This was evident when I listened to pupils read. Least-able readers successfully used their phonics knowledge to overcome their difficulties, while more confident readers read fluently and with enthusiasm. Tellingly, the proportion of pupils achieving the expected level in phonics screening checks is well above national averages in both Years 1 and 2.

? In the recent past, pupils did not make as much progress in key stage 2 as school leaders had hoped for. This was particularly the case in reading and mathematics, with most-able pupils, including most-able pupils from disadvantaged backgrounds, not making the progress expected of them. You are acutely aware of this and are taking the necessary action to rectify the problem.

? Most of the very small number of pupils from disadvantaged backgrounds are currently making good progress as they move through the school. This is especially the case in key stage 1. Governors monitor this vulnerable group with keen interest.

? The majority of pupils who have special educational needs and/or disabilities make good progress from their different starting points. Teachers and support staff ensure that they receive the right balance of support and challenge in and out of classrooms. In doing so, they provide for pupils’ individual needs well.

? Pupils behave well at Newlands. They are polite to adults and to each other. Poor behaviour is frowned upon by pupils themselves.

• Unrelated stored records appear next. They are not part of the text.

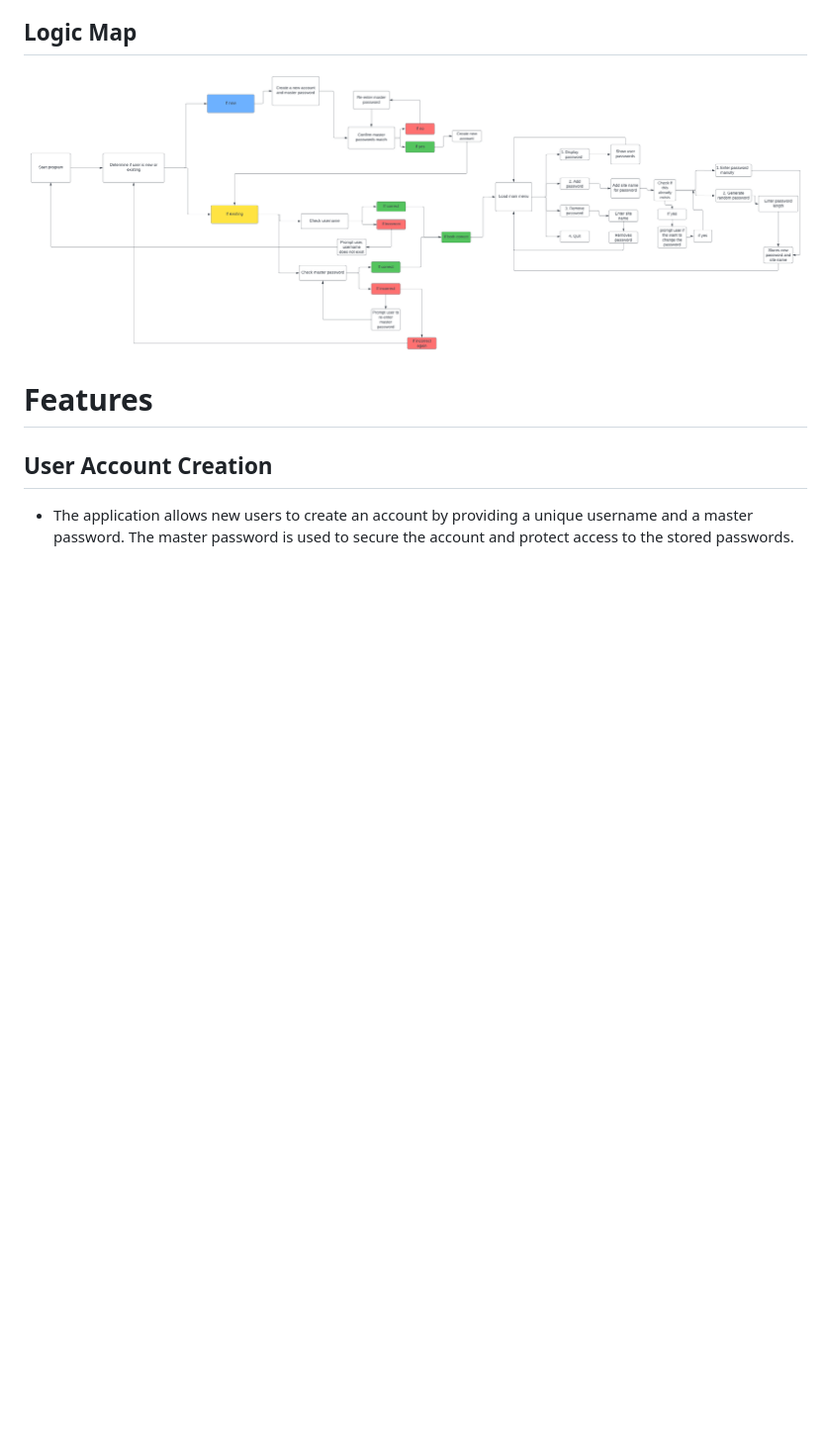
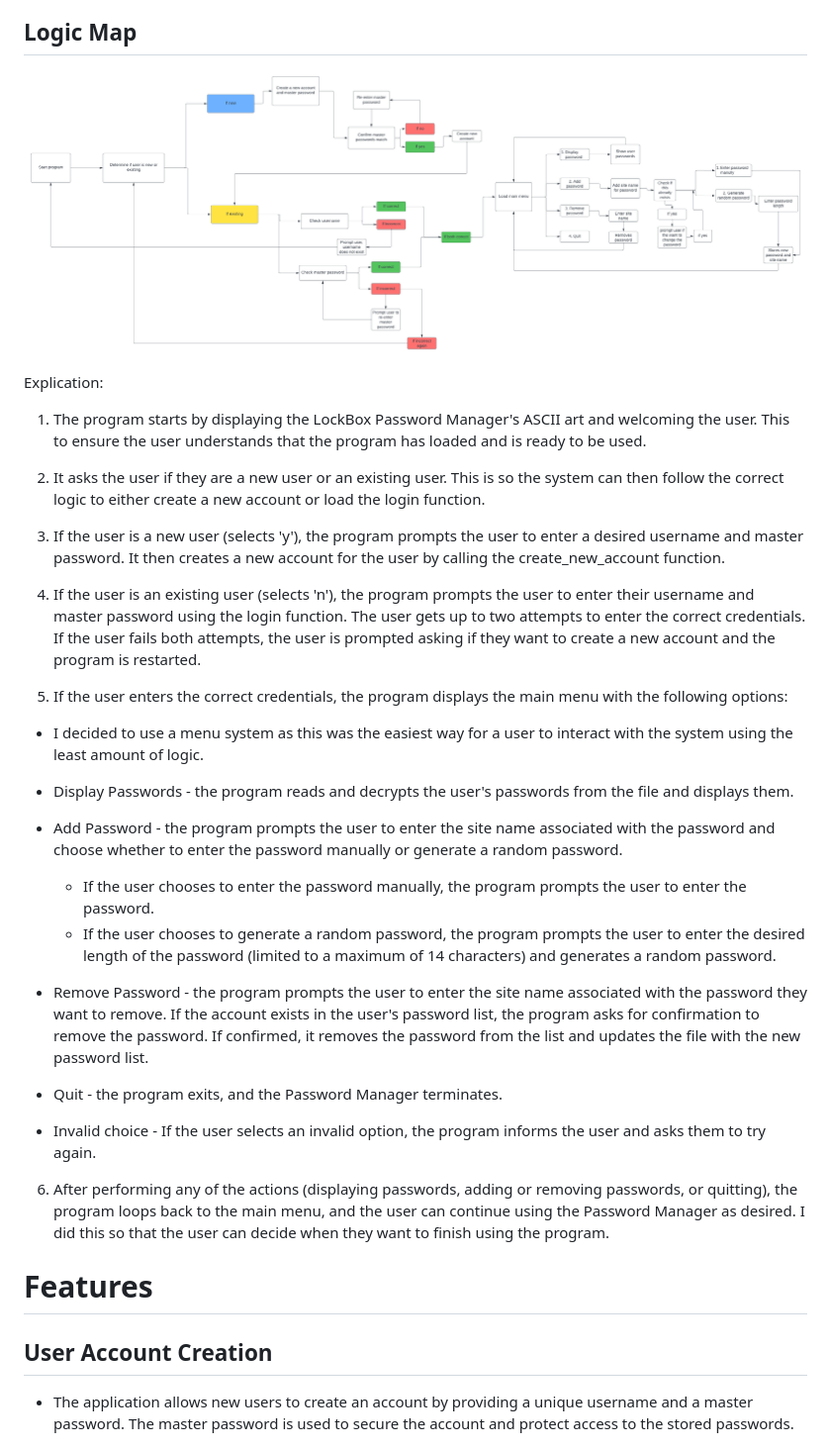
Before and after one commit to jflets/LockBox, a Markdown page: README.md, the part around the change. Shown: that part at 99% size. GitHub-like rendering; blank space fills up the shorter version.

Commit message:
Add explication to logic map in README.md

```diff
--- a/README.md
+++ b/README.md
@@ -86,6 +86,35 @@ I also used termios and tty modules to manipulate the terminal so that I could d
 ## Logic Map
 
 ![Logic Map](/assets/images/lock-box-logic-map2.png)
+
+Explication:
+
+1. The program starts by displaying the LockBox Password Manager's ASCII art and welcoming the user. This to ensure the user understands that the program has loaded and is ready to be used.
+
+2. It asks the user if they are a new user or an existing user. This is so the system can then follow the correct logic to either create a new account or load the login function.
+
+3. If the user is a new user (selects 'y'), the program prompts the user to enter a desired username and master password. It then creates a new account for the user by calling the create_new_account function.
+
+4. If the user is an existing user (selects 'n'), the program prompts the user to enter their username and master password using the login function. The user gets up to two attempts to enter the correct credentials. If the user fails both attempts, the user is prompted asking if they want to create a new account and the program is restarted.
+
+5. If the user enters the correct credentials, the program displays the main menu with the following options:
+
+- I decided to use a menu system as this was the easiest way for a user to interact with the system using the least amount of logic.
+
+- Display Passwords - the program reads and decrypts the user's passwords from the file and displays them.
+
+- Add Password - the program prompts the user to enter the site name associated with the password and choose whether to enter the password manually or generate a random password.
+
+  - If the user chooses to enter the password manually, the program prompts the user to enter the password.
+  - If the user chooses to generate a random password, the program prompts the user to enter the desired length of the password (limited to a maximum of 14 characters) and generates a random password.
+
+- Remove Password - the program prompts the user to enter the site name associated with the password they want to remove. If the account exists in the user's password list, the program asks for confirmation to remove the password. If confirmed, it removes the password from the list and updates the file with the new password list.
+
+- Quit - the program exits, and the Password Manager terminates.
+
+- Invalid choice - If the user selects an invalid option, the program informs the user and asks them to try again.
+
+6. After performing any of the actions (displaying passwords, adding or removing passwords, or quitting), the program loops back to the main menu, and the user can continue using the Password Manager as desired. I did this so that the user can decide when they want to finish using the program.
 
 # Features
 
```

During my discussions with pupils they told me that disruptions to learning are rare, and that Year 6 buddies are always there to remind them if they break the playground rules. ? The governing body carries out its statutory duties increasingly well. Governors know their roles are strategic in nature, but are keen to gain better insight into the day-to-day running of the school.

Recent work in partnership with the local authority is helping them understand more clearly how to do this appropriately. ? The local authority has recently increased its support for the school. Governors and school leaders are benefiting from useful guidance and advice in order to further improve provision, and facilitate the appointment of a substantive headteacher.

This level of support will continue for the foreseeable future. Next steps for the school Leaders and those responsible for governance should ensure that: ? pupils make more progress in reading and mathematics as they move through key stage 2 ? the level of challenge offered to most-able pupils, including those from disadvantaged backgrounds, increases and becomes more consistent across the school. I am copying this letter to the chair of the governing body, the regional schools commissioner and the director of children’s services for Hampshire.

This letter will be published on the Ofsted website. Yours sincerely Clive Close Her Majesty’s Inspector Information about the inspection Throughout the inspection I focused on the safety and behaviour of pupils, as well as the progress pupils make in key stage 2, the quality of provision for pupils who have special educational needs and/or disabilities, and the progress of most-able and disadvantaged pupils. I met with you; middle leaders; the chair of the governing body, accompanied by two other governors; pupils; support staff; and parents.

I held telephone conversations with representatives of the local authority. You accompanied me on visits to classrooms, during which I talked to pupils and assessed the quality of their work. I also listened to pupils read.

I observed pupils’ behaviour in classrooms and around the school. I talked to parents at the beginning of the school day and took into account 60 responses to Ofsted’s online questionnaire, Parent View, as well as 57 free text responses. I scrutinised a wide range of documentation, including the school’s self-evaluation and improvement planning, policies, minutes of meetings, records of visits to the school by the local authority, and pupil progress information.